**Dataset**
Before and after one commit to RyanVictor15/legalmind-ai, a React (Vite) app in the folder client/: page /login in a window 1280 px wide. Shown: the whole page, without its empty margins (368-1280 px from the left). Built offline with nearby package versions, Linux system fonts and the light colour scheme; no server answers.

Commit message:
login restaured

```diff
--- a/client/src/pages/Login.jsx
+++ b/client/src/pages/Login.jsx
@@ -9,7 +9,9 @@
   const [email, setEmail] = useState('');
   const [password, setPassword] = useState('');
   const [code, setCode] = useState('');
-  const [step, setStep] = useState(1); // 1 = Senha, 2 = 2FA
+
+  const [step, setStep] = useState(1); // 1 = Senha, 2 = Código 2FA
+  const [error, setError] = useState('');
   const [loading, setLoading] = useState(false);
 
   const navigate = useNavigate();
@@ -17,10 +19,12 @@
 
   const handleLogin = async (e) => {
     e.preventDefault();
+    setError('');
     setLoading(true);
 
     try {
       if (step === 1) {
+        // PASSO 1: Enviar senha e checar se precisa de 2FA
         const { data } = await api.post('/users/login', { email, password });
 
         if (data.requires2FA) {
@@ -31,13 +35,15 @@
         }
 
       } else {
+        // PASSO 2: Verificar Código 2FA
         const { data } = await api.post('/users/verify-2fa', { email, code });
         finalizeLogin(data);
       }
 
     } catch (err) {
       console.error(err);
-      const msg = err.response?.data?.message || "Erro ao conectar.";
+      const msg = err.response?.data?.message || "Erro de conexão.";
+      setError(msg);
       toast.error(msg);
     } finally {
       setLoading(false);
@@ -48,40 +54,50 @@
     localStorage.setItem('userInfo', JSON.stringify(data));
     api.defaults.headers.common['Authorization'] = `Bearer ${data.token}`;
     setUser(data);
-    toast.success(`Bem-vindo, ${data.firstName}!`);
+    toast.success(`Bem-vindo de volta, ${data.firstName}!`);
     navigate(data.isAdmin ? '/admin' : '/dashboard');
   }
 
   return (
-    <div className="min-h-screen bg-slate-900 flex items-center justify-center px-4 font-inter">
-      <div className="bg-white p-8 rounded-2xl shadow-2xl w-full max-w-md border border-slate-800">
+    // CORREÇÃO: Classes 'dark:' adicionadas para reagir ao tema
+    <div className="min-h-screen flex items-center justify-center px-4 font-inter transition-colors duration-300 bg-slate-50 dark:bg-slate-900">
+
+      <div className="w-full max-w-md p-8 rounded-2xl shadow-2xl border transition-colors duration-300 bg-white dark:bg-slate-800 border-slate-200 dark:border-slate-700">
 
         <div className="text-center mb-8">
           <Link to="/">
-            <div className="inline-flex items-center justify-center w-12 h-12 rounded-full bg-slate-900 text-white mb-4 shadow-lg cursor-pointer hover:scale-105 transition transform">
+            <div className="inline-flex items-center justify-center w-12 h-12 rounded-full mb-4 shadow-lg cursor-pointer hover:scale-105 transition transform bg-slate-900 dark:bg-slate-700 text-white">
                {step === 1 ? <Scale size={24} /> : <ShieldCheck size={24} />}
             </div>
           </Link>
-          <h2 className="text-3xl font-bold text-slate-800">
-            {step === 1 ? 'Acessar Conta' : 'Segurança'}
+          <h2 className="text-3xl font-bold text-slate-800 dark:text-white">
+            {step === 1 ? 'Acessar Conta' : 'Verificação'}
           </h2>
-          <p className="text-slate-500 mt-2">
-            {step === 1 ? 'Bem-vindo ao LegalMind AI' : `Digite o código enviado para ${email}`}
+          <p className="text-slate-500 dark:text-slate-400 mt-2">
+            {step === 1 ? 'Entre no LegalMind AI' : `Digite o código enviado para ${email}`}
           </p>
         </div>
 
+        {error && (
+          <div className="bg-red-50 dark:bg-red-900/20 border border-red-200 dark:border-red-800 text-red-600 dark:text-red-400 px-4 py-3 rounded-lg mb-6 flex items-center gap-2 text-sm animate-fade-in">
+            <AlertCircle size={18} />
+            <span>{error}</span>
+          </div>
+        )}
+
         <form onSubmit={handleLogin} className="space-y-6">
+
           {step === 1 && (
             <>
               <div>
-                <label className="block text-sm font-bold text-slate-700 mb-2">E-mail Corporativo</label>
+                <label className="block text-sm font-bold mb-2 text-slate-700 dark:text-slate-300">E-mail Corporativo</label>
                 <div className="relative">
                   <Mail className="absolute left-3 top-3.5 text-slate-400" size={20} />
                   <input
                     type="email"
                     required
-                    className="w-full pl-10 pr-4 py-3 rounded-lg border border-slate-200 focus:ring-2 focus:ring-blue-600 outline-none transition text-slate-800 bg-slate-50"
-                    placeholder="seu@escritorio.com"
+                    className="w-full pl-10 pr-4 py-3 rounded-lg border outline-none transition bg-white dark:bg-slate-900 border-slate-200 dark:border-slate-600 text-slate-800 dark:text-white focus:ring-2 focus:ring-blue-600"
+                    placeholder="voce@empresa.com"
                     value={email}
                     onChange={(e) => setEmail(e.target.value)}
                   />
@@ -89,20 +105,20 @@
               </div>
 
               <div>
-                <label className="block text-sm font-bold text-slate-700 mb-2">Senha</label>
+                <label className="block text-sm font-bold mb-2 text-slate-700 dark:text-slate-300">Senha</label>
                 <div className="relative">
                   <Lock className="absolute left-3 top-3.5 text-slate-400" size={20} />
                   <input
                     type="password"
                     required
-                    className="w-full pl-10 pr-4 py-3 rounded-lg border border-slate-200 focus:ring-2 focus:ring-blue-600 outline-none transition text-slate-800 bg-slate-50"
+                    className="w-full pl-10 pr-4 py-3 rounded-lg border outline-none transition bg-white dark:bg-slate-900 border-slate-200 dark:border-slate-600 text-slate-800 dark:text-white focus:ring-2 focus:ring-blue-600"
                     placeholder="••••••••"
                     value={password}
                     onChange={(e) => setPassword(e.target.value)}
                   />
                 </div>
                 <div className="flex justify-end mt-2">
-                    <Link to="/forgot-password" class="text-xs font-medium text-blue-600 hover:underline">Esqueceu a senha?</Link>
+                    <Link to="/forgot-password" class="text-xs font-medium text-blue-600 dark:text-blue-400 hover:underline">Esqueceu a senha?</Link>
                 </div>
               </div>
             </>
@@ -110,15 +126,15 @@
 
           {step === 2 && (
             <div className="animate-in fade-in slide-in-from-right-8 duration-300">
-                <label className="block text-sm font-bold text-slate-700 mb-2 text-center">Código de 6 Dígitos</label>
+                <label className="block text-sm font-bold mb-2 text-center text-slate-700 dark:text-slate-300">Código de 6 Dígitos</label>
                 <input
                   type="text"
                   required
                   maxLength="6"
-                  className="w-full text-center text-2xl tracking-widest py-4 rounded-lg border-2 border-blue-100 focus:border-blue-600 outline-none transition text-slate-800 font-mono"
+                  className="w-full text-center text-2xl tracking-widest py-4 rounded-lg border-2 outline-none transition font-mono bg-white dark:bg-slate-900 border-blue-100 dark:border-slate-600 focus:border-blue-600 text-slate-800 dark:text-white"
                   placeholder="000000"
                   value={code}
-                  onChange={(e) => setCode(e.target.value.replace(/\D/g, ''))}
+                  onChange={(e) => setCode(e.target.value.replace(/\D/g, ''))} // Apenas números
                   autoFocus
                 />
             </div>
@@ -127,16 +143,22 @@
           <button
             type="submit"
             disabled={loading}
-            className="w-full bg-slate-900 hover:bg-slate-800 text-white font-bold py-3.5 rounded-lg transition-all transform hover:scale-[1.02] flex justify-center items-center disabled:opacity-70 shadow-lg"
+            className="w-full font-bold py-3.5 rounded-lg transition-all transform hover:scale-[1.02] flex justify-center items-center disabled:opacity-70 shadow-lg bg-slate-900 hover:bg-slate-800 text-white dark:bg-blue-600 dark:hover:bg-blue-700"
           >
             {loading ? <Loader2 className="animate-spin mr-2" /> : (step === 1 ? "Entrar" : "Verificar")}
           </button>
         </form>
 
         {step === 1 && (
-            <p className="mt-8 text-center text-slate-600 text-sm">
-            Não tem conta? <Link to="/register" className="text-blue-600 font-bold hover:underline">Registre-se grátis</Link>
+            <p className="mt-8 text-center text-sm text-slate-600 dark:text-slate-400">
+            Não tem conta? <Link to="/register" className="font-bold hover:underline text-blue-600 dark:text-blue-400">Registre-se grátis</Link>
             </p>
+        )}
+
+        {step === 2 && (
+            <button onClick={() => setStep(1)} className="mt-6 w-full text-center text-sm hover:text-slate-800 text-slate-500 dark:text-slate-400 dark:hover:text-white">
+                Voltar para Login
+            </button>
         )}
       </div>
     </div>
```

**What is expected**
The word "screen" may appear in several lines of the data; copy every line where it does.

**Solution for this task**
-    <div className="min-h-screen bg-slate-900 flex items-center justify-center px-4 font-inter">
+    <div className="min-h-screen flex items-center justify-center px-4 font-inter transition-colors duration-300 bg-slate-50 dark:bg-slate-900">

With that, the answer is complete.